  11. Tishkoff SA, Kidd KK (November 2004). "Implications of biogeography of human populations for 'race' and medicine". Nat. Genet. 36 (11 Suppl): S21–7. doi:10.1038/ng1438. PMID 15507999. S2CID 1500915.
  12. Jorde LB, Wooding SP (Nov 2004). "Genetic variation, classification and 'race'". Nat. Genet. 36 (11 Suppl): S28–33. doi:10.1038/ng1435. PMID 15508000. S2CID 15251775.
  13. American Association of Physical Anthropologists (27 March 2019). "AAPA Statement on Race and Racism". American Association of Physical Anthropologists. Retrieved 19 June 2020.

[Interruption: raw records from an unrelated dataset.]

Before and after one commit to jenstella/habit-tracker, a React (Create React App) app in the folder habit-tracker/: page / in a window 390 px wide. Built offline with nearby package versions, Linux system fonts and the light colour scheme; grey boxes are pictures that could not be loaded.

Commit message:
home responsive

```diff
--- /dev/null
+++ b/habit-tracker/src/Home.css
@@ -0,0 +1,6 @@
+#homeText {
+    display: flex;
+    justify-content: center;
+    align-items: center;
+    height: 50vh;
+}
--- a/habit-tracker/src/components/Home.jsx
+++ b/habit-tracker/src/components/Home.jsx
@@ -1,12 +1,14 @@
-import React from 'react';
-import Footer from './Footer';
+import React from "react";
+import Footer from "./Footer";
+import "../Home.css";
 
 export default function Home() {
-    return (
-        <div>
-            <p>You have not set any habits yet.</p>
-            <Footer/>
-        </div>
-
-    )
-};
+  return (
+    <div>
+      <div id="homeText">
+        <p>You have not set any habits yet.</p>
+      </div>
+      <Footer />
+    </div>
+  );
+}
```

  14. Templeton, A. (2016). EVOLUTION AND NOTIONS OF HUMAN RACE. In Losos J. & Lenski R. (Eds.), How Evolution Shapes Our Lives: Essays on Biology and Society (pp. 346-361). Princeton; Oxford: Princeton University Press. doi:10.2307/j.ctv7h0s6j.26. That this view reflects the consenus among American anthropologists is stated in: Wagner, Jennifer K.; Yu, Joon-Ho; Ifekwunigwe, Jayne O.; Harrell, Tanya M.; Bamshad, Michael J.; Royal, Charmaine D. (February 2017). "Anthropologists' views on race, ancestry, and genetics". American Journal of Physical Anthropology. 162 (2): 318–327. doi:10.1002/ajpa.23120. PMC 5299519. PMID 27874171.